* Records supplied *
────────────────

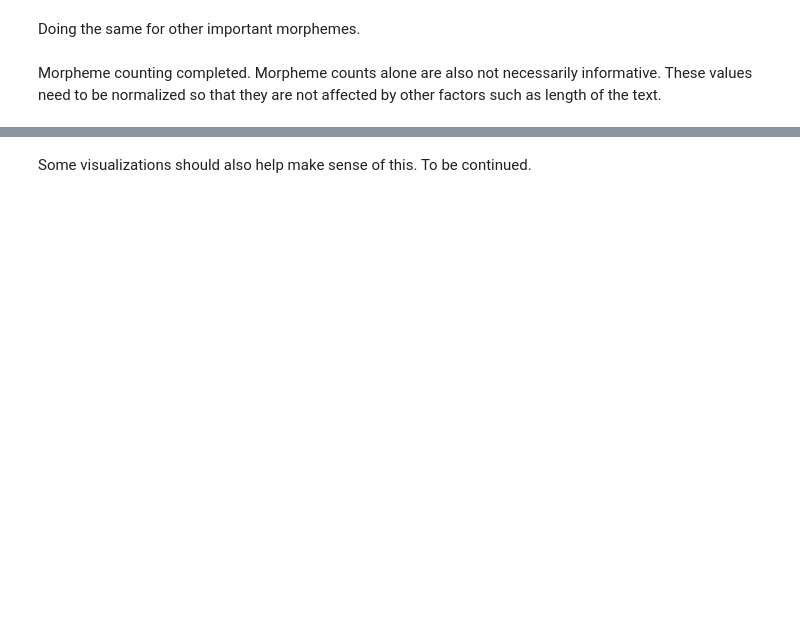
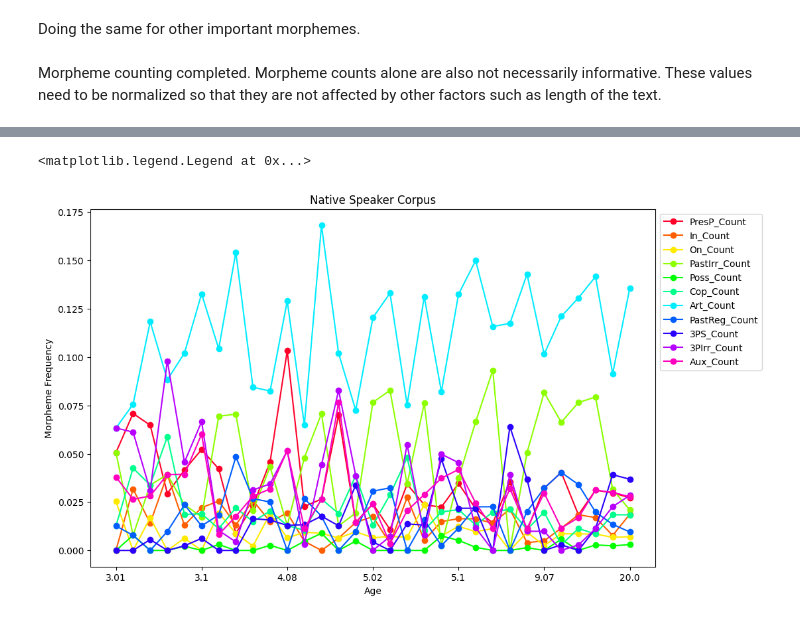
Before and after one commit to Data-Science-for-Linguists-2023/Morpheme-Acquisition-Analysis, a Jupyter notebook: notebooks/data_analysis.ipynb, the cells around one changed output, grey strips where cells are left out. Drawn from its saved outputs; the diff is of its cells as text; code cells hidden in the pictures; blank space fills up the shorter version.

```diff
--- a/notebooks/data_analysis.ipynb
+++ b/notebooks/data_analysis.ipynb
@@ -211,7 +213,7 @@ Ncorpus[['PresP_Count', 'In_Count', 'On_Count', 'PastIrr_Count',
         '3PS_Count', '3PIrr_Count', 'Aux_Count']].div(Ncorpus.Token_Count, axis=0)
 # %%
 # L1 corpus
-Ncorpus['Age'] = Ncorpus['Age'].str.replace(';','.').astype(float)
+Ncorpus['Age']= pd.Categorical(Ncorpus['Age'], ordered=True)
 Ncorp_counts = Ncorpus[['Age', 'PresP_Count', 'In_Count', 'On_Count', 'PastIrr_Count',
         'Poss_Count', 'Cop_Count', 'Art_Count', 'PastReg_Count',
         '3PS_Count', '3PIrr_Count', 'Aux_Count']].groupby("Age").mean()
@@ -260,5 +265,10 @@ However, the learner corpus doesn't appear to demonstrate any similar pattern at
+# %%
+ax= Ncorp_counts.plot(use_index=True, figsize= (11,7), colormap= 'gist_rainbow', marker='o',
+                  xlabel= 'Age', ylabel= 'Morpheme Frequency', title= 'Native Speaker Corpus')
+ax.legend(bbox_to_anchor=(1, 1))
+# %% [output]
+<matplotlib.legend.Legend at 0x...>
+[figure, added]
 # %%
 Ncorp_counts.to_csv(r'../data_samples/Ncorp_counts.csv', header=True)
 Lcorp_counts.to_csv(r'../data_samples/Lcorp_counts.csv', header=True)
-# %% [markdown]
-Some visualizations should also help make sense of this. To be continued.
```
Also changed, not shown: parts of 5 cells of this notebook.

────────────────

* The task *
Please copy out every line in the listing that has the string "legend".

* Solution *
+ax.legend(bbox_to_anchor=(1, 1))
+<matplotlib.legend.Legend at 0x...>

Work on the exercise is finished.